Comparing Learning Gains in Cryptography Concepts Taught Using Different Instructional Conditions and Measuring Cognitive Processing Activity of Cryptography Concepts
thesisposted on 16.10.2019 by Joseph W Beckman
In order to distinguish essays and pre-prints from academic theses, we have a separate category. These are often much longer text based documents than a paper.

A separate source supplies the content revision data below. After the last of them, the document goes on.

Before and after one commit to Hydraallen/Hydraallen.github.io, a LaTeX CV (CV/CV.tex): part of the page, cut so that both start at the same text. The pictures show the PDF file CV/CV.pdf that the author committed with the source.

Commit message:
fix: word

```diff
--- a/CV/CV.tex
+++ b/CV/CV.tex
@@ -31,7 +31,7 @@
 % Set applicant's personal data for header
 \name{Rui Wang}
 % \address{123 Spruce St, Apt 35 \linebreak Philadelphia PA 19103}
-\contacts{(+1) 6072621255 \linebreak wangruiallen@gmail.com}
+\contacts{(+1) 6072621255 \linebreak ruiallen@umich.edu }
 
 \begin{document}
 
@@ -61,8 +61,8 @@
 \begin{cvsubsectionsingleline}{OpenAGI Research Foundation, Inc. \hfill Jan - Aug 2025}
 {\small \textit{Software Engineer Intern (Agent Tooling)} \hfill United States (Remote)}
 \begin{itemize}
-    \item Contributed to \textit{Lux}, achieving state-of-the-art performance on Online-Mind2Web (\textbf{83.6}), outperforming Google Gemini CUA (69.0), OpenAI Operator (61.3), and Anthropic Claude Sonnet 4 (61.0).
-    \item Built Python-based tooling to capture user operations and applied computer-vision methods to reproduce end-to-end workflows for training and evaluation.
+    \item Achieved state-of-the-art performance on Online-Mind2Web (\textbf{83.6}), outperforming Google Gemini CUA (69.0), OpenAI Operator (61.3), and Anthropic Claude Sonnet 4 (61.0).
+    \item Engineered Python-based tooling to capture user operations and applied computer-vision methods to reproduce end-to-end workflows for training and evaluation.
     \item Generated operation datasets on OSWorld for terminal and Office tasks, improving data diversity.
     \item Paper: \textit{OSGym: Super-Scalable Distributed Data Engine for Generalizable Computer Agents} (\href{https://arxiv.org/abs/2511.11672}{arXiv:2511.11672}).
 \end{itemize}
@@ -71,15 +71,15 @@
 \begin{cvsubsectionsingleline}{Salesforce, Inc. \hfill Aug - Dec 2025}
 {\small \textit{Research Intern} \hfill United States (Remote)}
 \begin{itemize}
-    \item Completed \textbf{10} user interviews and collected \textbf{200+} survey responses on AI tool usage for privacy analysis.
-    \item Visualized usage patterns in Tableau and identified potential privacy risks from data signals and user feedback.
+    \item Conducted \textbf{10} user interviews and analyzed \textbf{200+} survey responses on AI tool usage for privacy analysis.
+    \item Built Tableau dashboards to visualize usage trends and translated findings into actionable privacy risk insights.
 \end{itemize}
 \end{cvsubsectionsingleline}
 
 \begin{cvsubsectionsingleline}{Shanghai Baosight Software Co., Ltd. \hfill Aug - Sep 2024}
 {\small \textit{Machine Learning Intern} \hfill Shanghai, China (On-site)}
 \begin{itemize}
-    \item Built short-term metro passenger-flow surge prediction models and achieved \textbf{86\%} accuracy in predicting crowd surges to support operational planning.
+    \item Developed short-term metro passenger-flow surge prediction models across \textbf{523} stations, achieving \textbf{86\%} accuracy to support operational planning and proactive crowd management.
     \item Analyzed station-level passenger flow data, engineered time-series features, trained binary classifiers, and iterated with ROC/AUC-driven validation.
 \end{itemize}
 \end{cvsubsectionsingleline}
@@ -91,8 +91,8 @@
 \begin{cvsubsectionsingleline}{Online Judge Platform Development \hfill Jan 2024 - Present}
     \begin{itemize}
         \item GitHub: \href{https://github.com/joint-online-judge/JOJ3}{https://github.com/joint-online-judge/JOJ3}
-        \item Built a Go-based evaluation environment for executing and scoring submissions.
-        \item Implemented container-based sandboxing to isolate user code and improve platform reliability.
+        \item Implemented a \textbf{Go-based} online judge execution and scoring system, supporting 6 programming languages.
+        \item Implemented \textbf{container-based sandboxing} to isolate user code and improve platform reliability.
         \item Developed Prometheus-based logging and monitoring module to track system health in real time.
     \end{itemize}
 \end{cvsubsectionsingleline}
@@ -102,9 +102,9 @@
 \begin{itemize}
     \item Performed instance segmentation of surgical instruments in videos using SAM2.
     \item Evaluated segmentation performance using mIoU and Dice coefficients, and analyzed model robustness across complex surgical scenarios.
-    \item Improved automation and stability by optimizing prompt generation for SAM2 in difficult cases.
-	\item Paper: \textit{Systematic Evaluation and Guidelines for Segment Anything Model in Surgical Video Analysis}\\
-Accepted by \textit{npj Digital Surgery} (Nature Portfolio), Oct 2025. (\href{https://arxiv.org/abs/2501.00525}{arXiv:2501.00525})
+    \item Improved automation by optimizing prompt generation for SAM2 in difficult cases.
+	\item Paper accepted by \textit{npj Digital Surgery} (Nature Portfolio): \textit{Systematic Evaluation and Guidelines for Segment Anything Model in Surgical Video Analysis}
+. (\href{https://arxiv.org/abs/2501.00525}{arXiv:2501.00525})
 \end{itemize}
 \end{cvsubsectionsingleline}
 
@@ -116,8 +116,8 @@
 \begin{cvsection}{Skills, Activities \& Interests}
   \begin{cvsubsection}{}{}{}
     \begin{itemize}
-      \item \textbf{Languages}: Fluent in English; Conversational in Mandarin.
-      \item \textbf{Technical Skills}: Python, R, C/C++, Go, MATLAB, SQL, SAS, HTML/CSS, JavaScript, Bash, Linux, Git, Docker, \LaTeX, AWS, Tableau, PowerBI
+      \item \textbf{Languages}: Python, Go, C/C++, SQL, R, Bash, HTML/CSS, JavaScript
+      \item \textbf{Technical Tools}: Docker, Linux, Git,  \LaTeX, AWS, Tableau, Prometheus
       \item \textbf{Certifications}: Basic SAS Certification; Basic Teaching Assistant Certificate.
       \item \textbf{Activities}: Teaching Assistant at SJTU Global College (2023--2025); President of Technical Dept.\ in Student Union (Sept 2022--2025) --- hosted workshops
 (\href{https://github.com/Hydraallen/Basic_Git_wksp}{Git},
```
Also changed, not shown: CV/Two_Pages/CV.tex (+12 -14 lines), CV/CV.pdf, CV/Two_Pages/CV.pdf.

Information security practitioners and researchers who possess sufficient depth of conceptual understanding to reconstitute systems after attacks or adapt information security concepts to novel situations are in short supply. Education of new information security professionals with sufficient conceptual depth is one method by which this shortage can be reduced. This study reports research that instructed two groups of ten undergraduate, pre-cryptography students majoring in Computer Science in cryptography concepts using representational understanding first and representational fluency first instructional treatment methods. This study compared learning results between the treatment groups using traditional paper-based measures of cognitions and fMRI scans of brain activity during cryptography problem solving. Analysis found no statistical difference in measures of cognitions or in cognitive processing, but did build a statistical model describing the relationships between explanatory variables and cryptography learning, and found common areas of cognitive processing of cryptography among the study’s twenty subjects.